This is the kgDM cover of the next field to be grazed. The aim is to be at 2800kgDM/Ha. If the cover is above this there is a potential for wastage, and if the cover is less, animal performance could suffer unless other feeds are made available.
This is the kgDM cover of the field after the cows have come out. The aim here is for 1500kgDM/Ha in the early part of the season and 1800-2000kgDM/Ha later in the season. If the cover is above this, then grazing potential is being lost and later grazing will be compromised by the amount of stem remaining, if the cover is less, then cows have been restricted too much and productivity will be lower.
Available Grazing Cover (AGC)

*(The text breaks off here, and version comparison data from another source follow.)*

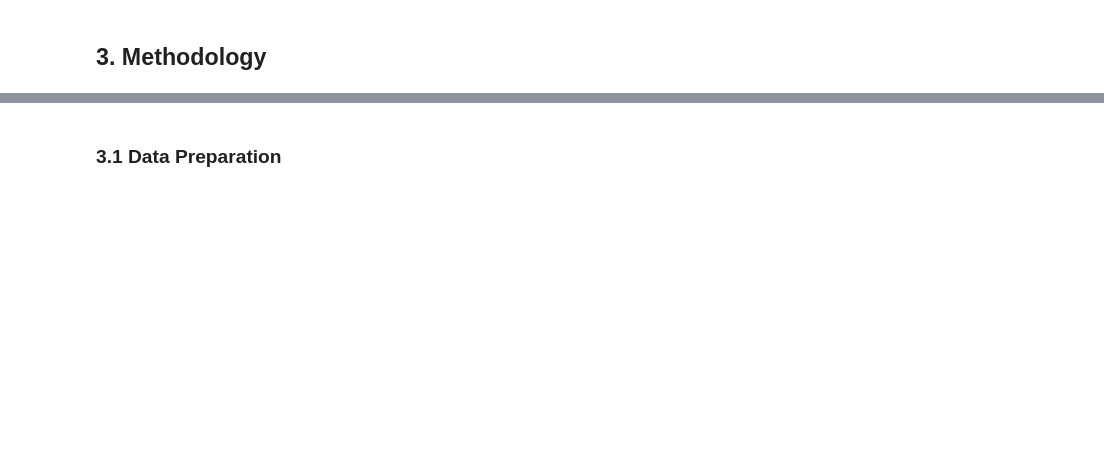
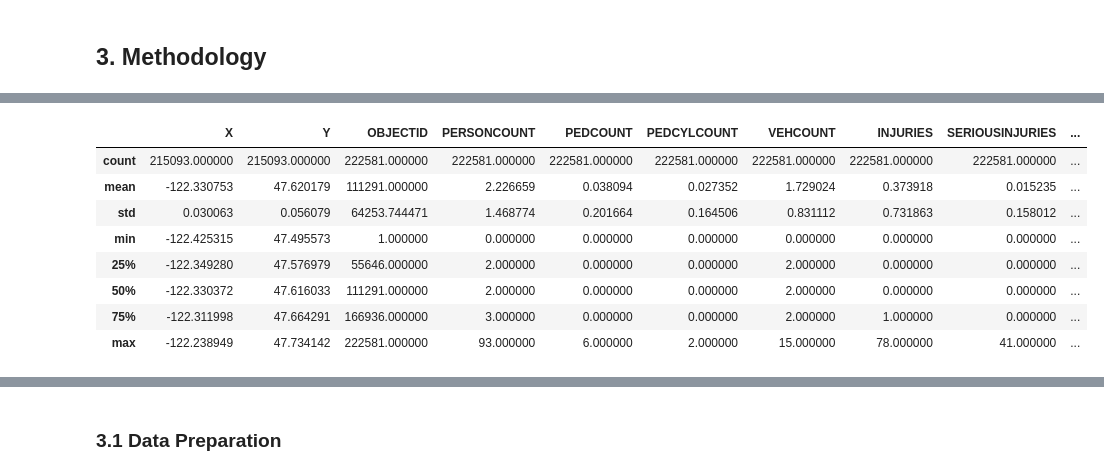
Before and after one commit to mcamera/Traffic_Accidents_Seattle, a Jupyter notebook: Traffic_Accidents_Seattle.ipynb, the cells around one changed output, grey strips where cells are left out. Cells and saved outputs as stored; diff of their text form; code cells hidden in the pictures; blank space fills up the shorter version.

Commit message:
Data preparation done. Again.

```diff
--- a/Traffic_Accidents_Seattle.ipynb
+++ b/Traffic_Accidents_Seattle.ipynb
@@ -58,0 +94,8 @@ The complete metadata for the data source can be found via [this link.](https://
+# %%
+#Loading the data
+chosen_attributes = ['OBJECTID','X','Y','ADDRTYPE','LOCATION','SEVERITYCODE','SEVERITYDESC',
+                     'COLLISIONTYPE','PERSONCOUNT','PEDCOUNT','PEDCYLCOUNT','VEHCOUNT','INJURIES',
+                     'SERIOUSINJURIES','FATALITIES','INCDTTM','JUNCTIONTYPE','INATTENTIONIND',
+                     'UNDERINFL','WEATHER','ROADCOND','LIGHTCOND','SPEEDING','HITPARKEDCAR']
+collisions_raw = pd.read_csv('collisions.csv', low_memory=False, usecols=chosen_attributes, parse_dates=['INCDTTM']) #loading the data with the features chosen and formating the 'INCDTTM' attribute to a date format.
+print('Data loaded!')
@@ -58,0 +117,12 @@ The complete metadata for the data source can be found via [this link.](https://
+# %%
+collisions_raw.describe()
+# %% [output]
+|  | X | Y | OBJECTID | PERSONCOUNT | PEDCOUNT | PEDCYLCOUNT | VEHCOUNT | INJURIES | SERIOUSINJURIES | ... |
+| count | 215093.000000 | 215093.000000 | 222581.000000 | 222581.000000 | 222581.000000 | 222581.000000 | 222581.000000 | 222581.000000 | 222581.000000 | ... |
+| mean | -122.330753 | 47.620179 | 111291.000000 | 2.226659 | 0.038094 | 0.027352 | 1.729024 | 0.373918 | 0.015235 | ... |
+| std | 0.030063 | 0.056079 | 64253.744471 | 1.468774 | 0.201664 | 0.164506 | 0.831112 | 0.731863 | 0.158012 | ... |
+| min | -122.425315 | 47.495573 | 1.000000 | 0.000000 | 0.000000 | 0.000000 | 0.000000 | 0.000000 | 0.000000 | ... |
+| 25% | -122.349280 | 47.576979 | 55646.000000 | 2.000000 | 0.000000 | 0.000000 | 2.000000 | 0.000000 | 0.000000 | ... |
+| 50% | -122.330372 | 47.616033 | 111291.000000 | 2.000000 | 0.000000 | 0.000000 | 2.000000 | 0.000000 | 0.000000 | ... |
+| 75% | -122.311998 | 47.664291 | 166936.000000 | 3.000000 | 0.000000 | 0.000000 | 2.000000 | 1.000000 | 0.000000 | ... |
+| max | -122.238949 | 47.734142 | 222581.000000 | 93.000000 | 6.000000 | 2.000000 | 15.000000 | 78.000000 | 41.000000 | ... |
```
Also changed, not shown: parts of 70 cells of this notebook.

This is the difference between the pre-grazing and the postgrazing cover that is available for the cows i.e. 2800kg – 1500kg = 1300kgDM/Ha available grazing. If we have a 15kgDM per cow target then 1300 ÷ 15 = 86 cows/Ha for one day. Daily cover growth This is to work out what the daily grass cover growth rate is for the whole grazing area farm cover).
Take last week’s measurement away from this weeks and divide by the number of days in between, i.e. 2650kg – 2335 = 315 ÷ 7 = 45 so the daily cover growth rate is 45kgDM/day for that particular week.
There is a strong correlation between grass digestibility and intake, high quality grass translates into better animal performance. Regular re-seeding goes a long way to maintaining quality grass.
This is the measurement of grass cover on each field across the farm and how each fields growth is matching expectation (see graph below). When fields fall below the target line then there is a likelihood of grass shortage, so action needs to be taken to get back on target by additional buffer feed, adding more grass, or increase nitrogen rate ahead. If fields are above the line then they need to be grazed sooner or shut up for silage. It is a good way of monitoring how grass growth is progressing and where to focus attention.
Once you come to terms with these descriptions, start using use the plate metre to really
monitor weekly grass growth and availability, then you will soon see improvements in grass utilisation and animal performance. Your Mole Valley Feed Solutions specialist can help you to use plate metre and then set some realistic M+ from grazing targets.
How much grass have you got?
Plate meters, used weekly through the grazing season, provide information for you to make grassland and stock management decisions.
Plate meters can be ordered from Mole Valley Plus on 01769 576201.